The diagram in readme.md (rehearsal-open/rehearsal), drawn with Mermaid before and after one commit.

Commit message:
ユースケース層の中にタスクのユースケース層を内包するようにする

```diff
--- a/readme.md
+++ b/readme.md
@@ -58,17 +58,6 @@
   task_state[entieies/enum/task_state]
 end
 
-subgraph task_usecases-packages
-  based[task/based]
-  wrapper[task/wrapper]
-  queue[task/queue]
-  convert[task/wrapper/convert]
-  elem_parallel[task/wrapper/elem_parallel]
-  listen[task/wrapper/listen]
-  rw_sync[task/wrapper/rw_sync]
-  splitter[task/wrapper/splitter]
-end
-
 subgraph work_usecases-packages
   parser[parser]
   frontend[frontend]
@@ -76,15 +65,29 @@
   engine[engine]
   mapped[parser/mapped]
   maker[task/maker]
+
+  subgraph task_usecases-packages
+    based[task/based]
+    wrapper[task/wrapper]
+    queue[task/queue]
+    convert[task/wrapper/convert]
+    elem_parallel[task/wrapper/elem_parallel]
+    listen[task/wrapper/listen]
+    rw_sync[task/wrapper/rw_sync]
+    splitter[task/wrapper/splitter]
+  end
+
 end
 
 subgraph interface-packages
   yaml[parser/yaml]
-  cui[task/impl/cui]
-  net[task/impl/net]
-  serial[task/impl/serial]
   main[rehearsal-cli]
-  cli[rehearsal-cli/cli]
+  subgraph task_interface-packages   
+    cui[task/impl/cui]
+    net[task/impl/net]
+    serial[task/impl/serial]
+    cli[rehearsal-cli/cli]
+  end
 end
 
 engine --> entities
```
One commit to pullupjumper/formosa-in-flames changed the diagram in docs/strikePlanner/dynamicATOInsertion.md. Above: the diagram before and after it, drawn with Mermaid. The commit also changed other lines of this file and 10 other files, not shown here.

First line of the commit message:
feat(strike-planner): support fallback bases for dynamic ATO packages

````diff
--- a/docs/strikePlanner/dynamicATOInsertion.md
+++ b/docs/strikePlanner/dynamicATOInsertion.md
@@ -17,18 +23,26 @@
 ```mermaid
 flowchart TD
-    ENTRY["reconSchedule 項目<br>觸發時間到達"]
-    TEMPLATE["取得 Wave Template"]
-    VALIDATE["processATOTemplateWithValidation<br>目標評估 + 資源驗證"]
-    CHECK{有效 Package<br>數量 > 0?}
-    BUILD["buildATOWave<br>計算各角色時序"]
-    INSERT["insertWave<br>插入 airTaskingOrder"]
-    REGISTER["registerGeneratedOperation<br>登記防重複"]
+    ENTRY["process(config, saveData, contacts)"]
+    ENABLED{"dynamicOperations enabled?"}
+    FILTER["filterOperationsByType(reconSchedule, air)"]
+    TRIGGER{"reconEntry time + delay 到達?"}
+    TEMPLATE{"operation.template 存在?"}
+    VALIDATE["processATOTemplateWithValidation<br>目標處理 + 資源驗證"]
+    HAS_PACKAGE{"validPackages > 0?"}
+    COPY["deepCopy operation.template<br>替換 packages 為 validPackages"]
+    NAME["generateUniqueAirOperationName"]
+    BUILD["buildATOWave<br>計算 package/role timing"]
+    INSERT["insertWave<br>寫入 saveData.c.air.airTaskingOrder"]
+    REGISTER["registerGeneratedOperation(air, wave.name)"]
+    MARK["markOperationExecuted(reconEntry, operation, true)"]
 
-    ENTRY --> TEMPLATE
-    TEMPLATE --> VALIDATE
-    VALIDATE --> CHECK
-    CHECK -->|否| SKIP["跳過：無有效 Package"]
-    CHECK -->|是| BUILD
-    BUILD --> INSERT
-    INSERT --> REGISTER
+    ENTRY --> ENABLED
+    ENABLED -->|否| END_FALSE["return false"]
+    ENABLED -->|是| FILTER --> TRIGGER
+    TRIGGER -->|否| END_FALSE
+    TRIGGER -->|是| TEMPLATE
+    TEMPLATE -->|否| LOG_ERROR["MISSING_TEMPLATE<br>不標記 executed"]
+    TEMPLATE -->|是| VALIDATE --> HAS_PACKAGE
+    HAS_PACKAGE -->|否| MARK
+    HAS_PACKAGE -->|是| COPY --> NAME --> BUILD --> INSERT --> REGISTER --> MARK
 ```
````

TASK INSTRUCTIONS.
Look through the material above and work out how many of its lines contain "saveData". State the number only.

ANSWER BOX.
2